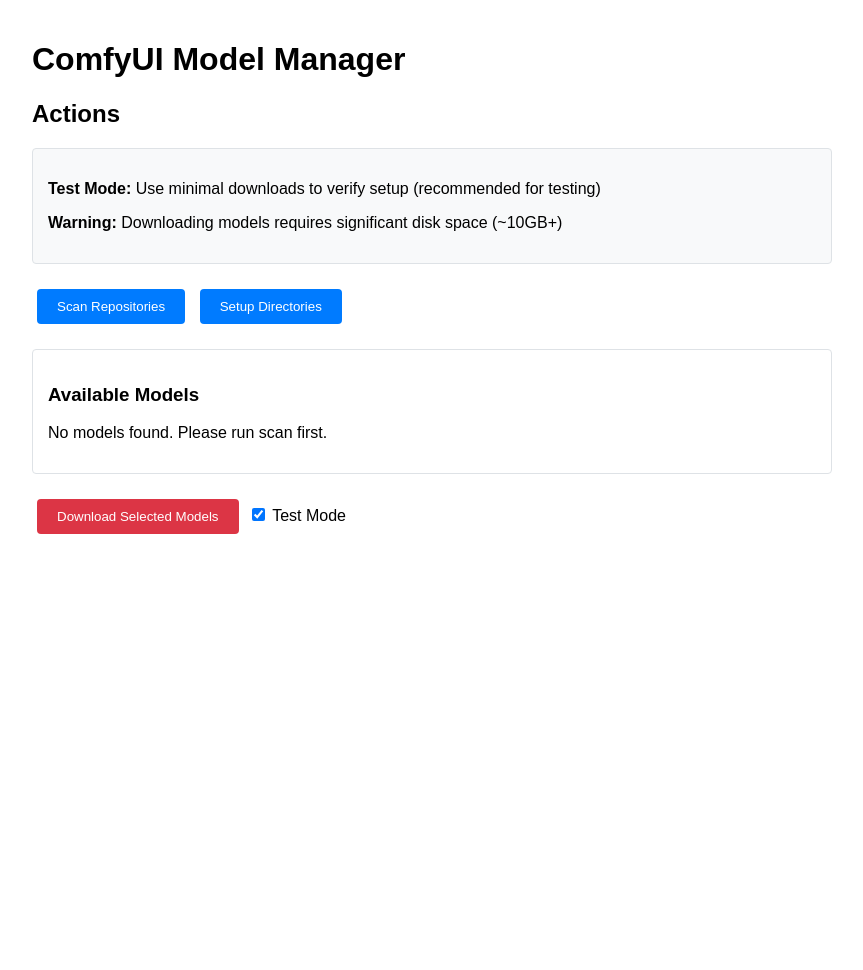
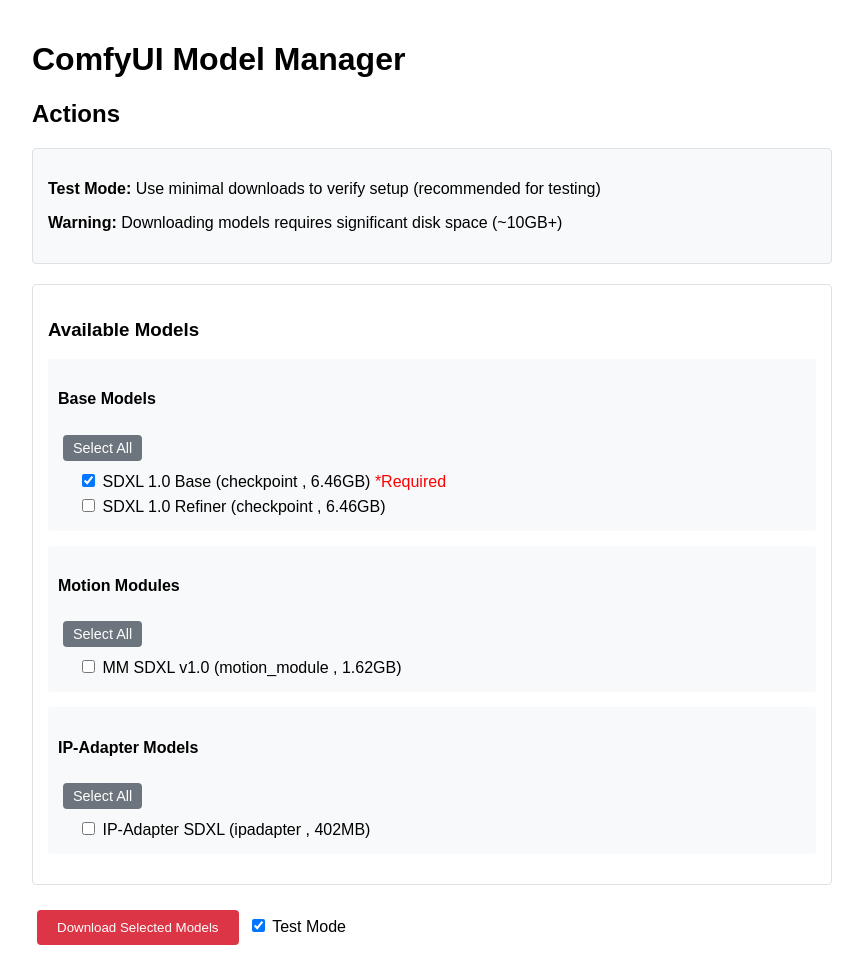
Before and after one commit to ppuskas/Model-Rocket, a Flask app: page / in a window 1280 px wide. Shown: the whole page, without its empty margins (208-1071 px from the left). Before the commit the page ends 534 px from the top, so only its background shows below. Run offline with Flask 3, Linux system fonts and the light colour scheme.

Commit message:
feat: Simplify model download interface with default hardcoded models

```diff
--- a/app.py
+++ b/app.py
@@ -13,15 +13,43 @@ from manage import main as manage_main
 app = Flask(__name__)
 
 def load_model_database():
-    try:
-        with open('model_database.json', 'r') as f:
-            data = json.load(f)
-            # Ensure we have valid data
-            if not isinstance(data, dict):
-                return {}
-            return data
-    except (FileNotFoundError, json.JSONDecodeError):
-        return {}
+    """Load default model database with hardcoded models"""
+    return {
+        "Base Models": [
+            {
+                "name": "SDXL 1.0 Base",
+                "url": "https://huggingface.co/stabilityai/stable-diffusion-xl-base-1.0/resolve/main/sd_xl_base_1.0.safetensors",
+                "type": "checkpoint",
+                "size": "6.46GB",
+                "required": True
+            },
+            {
+                "name": "SDXL 1.0 Refiner",
+                "url": "https://huggingface.co/stabilityai/stable-diffusion-xl-refiner-1.0/resolve/main/sd_xl_refiner_1.0.safetensors",
+                "type": "checkpoint",
+                "size": "6.46GB",
+                "required": False
+            }
+        ],
+        "Motion Modules": [
+            {
+                "name": "MM SDXL v1.0",
+                "url": "https://huggingface.co/guoyww/animatediff/resolve/main/mm_sdxl_v10_beta.safetensors",
+                "type": "motion_module",
+                "size": "1.62GB",
+                "required": False
+            }
+        ],
+        "IP-Adapter Models": [
+            {
+                "name": "IP-Adapter SDXL",
+                "url": "https://huggingface.co/h94/IP-Adapter/resolve/main/models/ip-adapter_sdxl_vit-h.safetensors",
+                "type": "ipadapter",
+                "size": "402MB",
+                "required": False
+            }
+        ]
+    }
 
 @app.route('/', methods=['GET', 'POST'])
 def index():
@@ -31,21 +59,13 @@ def index():
     model_database = load_model_database()
 
     if request.method == 'POST':
-        action = request.form.get('action')
         test_mode = 'test_mode' in request.form
         selected_models = request.form.getlist('models[]')
 
         # Build command line arguments
-        sys.argv = ['manage.py']
-        if action == 'scan':
-            sys.argv.append('--scan')
-        elif action == 'setup':
-            sys.argv.append('--setup')
-        elif action == 'download':
-            sys.argv.append('--download')
-            if selected_models:
-                sys.argv.extend(['--models'] + selected_models)
-
+        sys.argv = ['manage.py', '--download']
+        if selected_models:
+            sys.argv.extend(['--models'] + selected_models)
         if test_mode:
             sys.argv.append('--test')
 
--- a/manage.py
+++ b/manage.py
@@ -104,16 +104,12 @@ async def main():
         else:
             print("Warning: Model database file was not created")
 
-    if args.setup or args.download:
+    if args.download:
         manager = ModelManager(base_path=args.path)
-
-        if args.setup:
-            manager.create_directory_structure()
-            print("Directory structure created.")
-
-        if args.download:
-            await manager.download_models()
-            print("Model downloads complete.")
+        # Always create directory structure before download
+        manager.create_directory_structure()
+        await manager.download_models()
+        print("Model downloads complete.")
 
     # Print summary
     print("\nRun Summary:")
--- a/templates/index.html
+++ b/templates/index.html
@@ -75,8 +75,6 @@
             <p><strong>Warning:</strong> Downloading models requires significant disk space (~10GB+)</p>
         </div>
         <form method="POST" onsubmit="return confirmDownload(this)" id="actionForm">
-            <button type="submit" name="action" value="scan">Scan Repositories</button>
-            <button type="submit" name="action" value="setup">Setup Directories</button>
             <div class="model-selection">
                 <h3>Available Models</h3>
                 {% if model_database %}
```
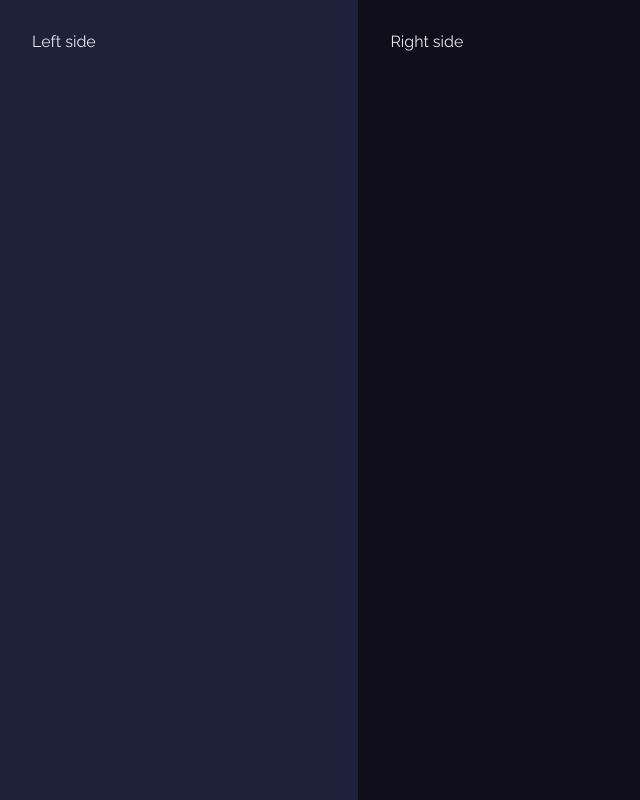
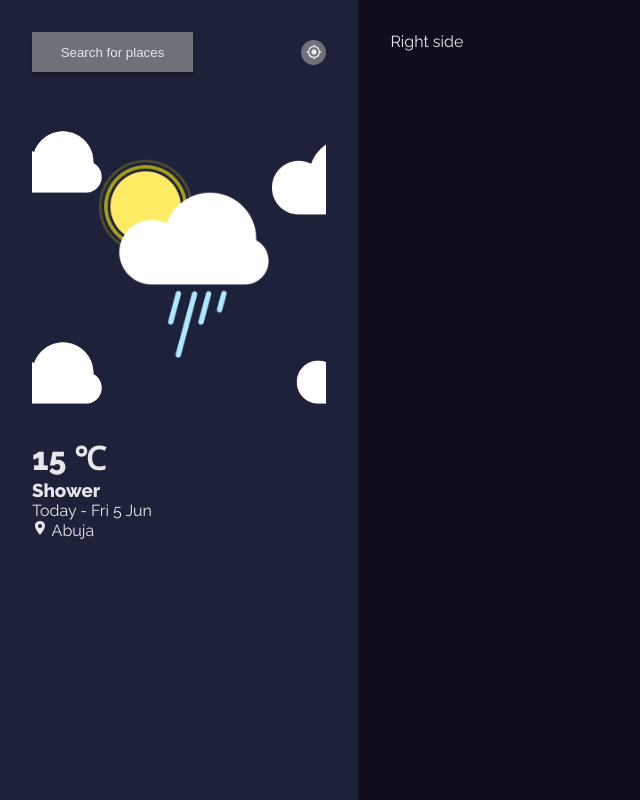
Before and after one commit to AugustBemsen/advanced_weather_app, a React (Create React App) app: page / in a window 1280 px wide. Shown: the whole page, without its empty margins (0-640 px from the left). Built offline with nearby package versions, Linux system fonts and the light colour scheme.

Commit message:
draft out left side of the page

```diff
--- a/package.json
+++ b/package.json
@@ -8,6 +8,7 @@
     "@testing-library/user-event": "^12.1.10",
     "react": "^17.0.2",
     "react-dom": "^17.0.2",
+    "react-icons": "^4.3.1",
     "react-scripts": "4.0.3",
     "styled-components": "^5.3.1",
     "web-vitals": "^1.0.1"
--- a/src/Home.js
+++ b/src/Home.js
@@ -1,7 +1,7 @@
 import React from "react";
 import styled from "styled-components";
-import LeftSide from "./parts/LeftSide";
-import RightSide from "./parts/RightSide";
+import LeftSide from "./parts/LeftSide/index";
+import RightSide from "./parts/RightSide/index";
 
 const Home = () => {
   return (
@@ -17,6 +17,8 @@ const Home = () => {
 export default Home;
 const HomeStyles = styled.div`
   display: flex;
-  width: 100vw;
+  width: 100%;
   min-height: 100vh;
+  position: relative;
+  overflow: hidden;
 `;
--- /dev/null
+++ b/src/imgs/index.js
@@ -0,0 +1,27 @@
+import clear from "./Clear.png";
+import cloud_background from "./Cloud-background.png";
+import hail from "./Hail.png";
+import heavy_cloud from "./HeavyCloud.png";
+import heavy_rain from "./HeavyRain.png";
+import light_cloud from "./LightCloud.png";
+import light_rain from "./LightRain.png";
+import shower from "./Shower.png";
+import sleet from "./Sleet.png";
+import snow from "./Snow.png";
+import thunderstorm from "./Thunderstorm.png";
+
+const images = {
+  clear,
+  cloud_background,
+  hail,
+  heavy_cloud,
+  heavy_rain,
+  light_cloud,
+  light_rain,
+  shower,
+  sleet,
+  snow,
+  thunderstorm,
+};
+
+export default images;
--- /dev/null
+++ b/src/parts/LeftSide/Clouds.js
@@ -0,0 +1,61 @@
+import React from "react";
+import styled from "styled-components";
+import images from "../../imgs";
+
+const Clouds = () => {
+  const { shower, heavy_cloud } = images;
+  return (
+    <>
+      <CloudsStyles>
+        <img className="cloud1" src={heavy_cloud} alt="current weather" />
+        <img className="cloud2" src={heavy_cloud} alt="current weather" />
+
+        <img className="cloud_main" src={shower} alt="current weather" />
+
+        <img className="cloud3" src={heavy_cloud} alt="current weather" />
+        <img className="cloud4" src={heavy_cloud} alt="current weather" />
+      </CloudsStyles>
+    </>
+  );
+};
+
+export default Clouds;
+const CloudsStyles = styled.div`
+  position: relative;
+  margin: 2rem auto;
+  width: 100%;
+  height: 300px;
+  overflow: hidden;
+  display: flex;
+  align-items: center;
+  justify-content: center;
+
+  .cloud_main {
+    width: 180px;
+  }
+
+  .cloud1 {
+    width: 120px;
+    position: absolute;
+    left: -50px;
+    top: 0;
+  }
+  .cloud2 {
+    width: 150px;
+    position: absolute;
+    top: 0;
+    right: -70px;
+  }
+  .cloud3 {
+    width: 120px;
+    position: absolute;
+    right: -70px;
+    bottom: 0;
+  }
+  .cloud4 {
+    width: 120px;
+    position: absolute;
+    left: -50px;
+    bottom: 0;
+  }
+`;
--- /dev/null
+++ b/src/parts/LeftSide/Details.js
@@ -0,0 +1,23 @@
+import React from "react";
+import styled from "styled-components";
+import { IoLocationSharp } from 'react-icons/io5';
+
+const Details = () => {
+  return (
+    <>
+      <DetailsStyles>
+        <h1>
+          15 <span> &#8451; </span>
+        </h1>
+        <h3>Shower</h3>
+        <p>Today - Fri 5 Jun</p>
+        <p>
+          <IoLocationSharp /> Abuja
+        </p>
+      </DetailsStyles>
+    </>
+  );
+};
+
+export default Details;
+const DetailsStyles = styled.div``;
--- /dev/null
+++ b/src/parts/LeftSide/TopCta.js
@@ -0,0 +1,49 @@
+import React from "react";
+import styled from "styled-components";
+import { MdOutlineGpsFixed } from "react-icons/md";
+
+const TopCta = () => {
+  return (
+    <>
+      <TopCtaStyles>
+        <button>Search for places</button>
+        <div>
+          <MdOutlineGpsFixed />
+        </div>
+      </TopCtaStyles>
+    </>
+  );
+};
+
+export default TopCta;
+const TopCtaStyles = styled.div`
+  width: 100%;
+  display: flex;
+  align-items: center;
+  justify-content: space-between;
+
+  button {
+    width: 161px;
+    height: 40px;
+    background: var(--grey-color);
+    box-shadow: 0px 4px 4px rgba(0, 0, 0, 0.25);
+    border: 1px solid var(--grey-color);
+    color: var(--white-color);
+    transition: all 0.3s ease-in-out;
+
+    &:hover {
+      background: none;
+    }
+  }
+
+  div {
+    background: var(--grey-color);
+    width: 25px;
+    height: 25px;
+    border-radius: 100%;
+    display: flex;
+    align-items: center;
+    justify-content: center;
+    cursor: pointer;
+  }
+`;
--- a/src/parts/LeftSide.js
+++ b/src/parts/LeftSide/index.js
@@ -1,10 +1,17 @@
 import React from "react";
 import styled from "styled-components";
+import Clouds from "./Clouds";
+import Details from "./Details";
+import TopCta from "./TopCta";
 
 const LeftSide = () => {
   return (
     <>
-      <LeftSideStyles>Left side</LeftSideStyles>
+      <LeftSideStyles>
+        <TopCta />
+        <Clouds />
+        <Details />
+      </LeftSideStyles>
     </>
   );
 };
--- a/src/styles/GlobalStyles.js
+++ b/src/styles/GlobalStyles.js
@@ -11,6 +11,7 @@ const GlobalStyles = createGlobalStyle`
         --white-color: #E7E7EB;
         --primary-color: #100E1D;
         --secondary-color: #1E213A;
+        --grey-color: #6e707a;
     }
 
     html, body {
```
Also changed, not shown: src/parts/RightSide/index.js (renamed from src/parts/RightSide.js), 1 other file (tests, documents, lock files or other folders).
☆ ☆ ☆ ☆ ☆
● **WORK TO BE COMPLETED**: Scan the listing and copy every line where the string "return" shows up.

● **ANSWER TO THIS EXERCISE**:
-                return {}
-            return data
-        return {}
+    return {
         <form method="POST" onsubmit="return confirmDownload(this)" id="actionForm">
   return (
+  return (
+  return (
+  return (
   return (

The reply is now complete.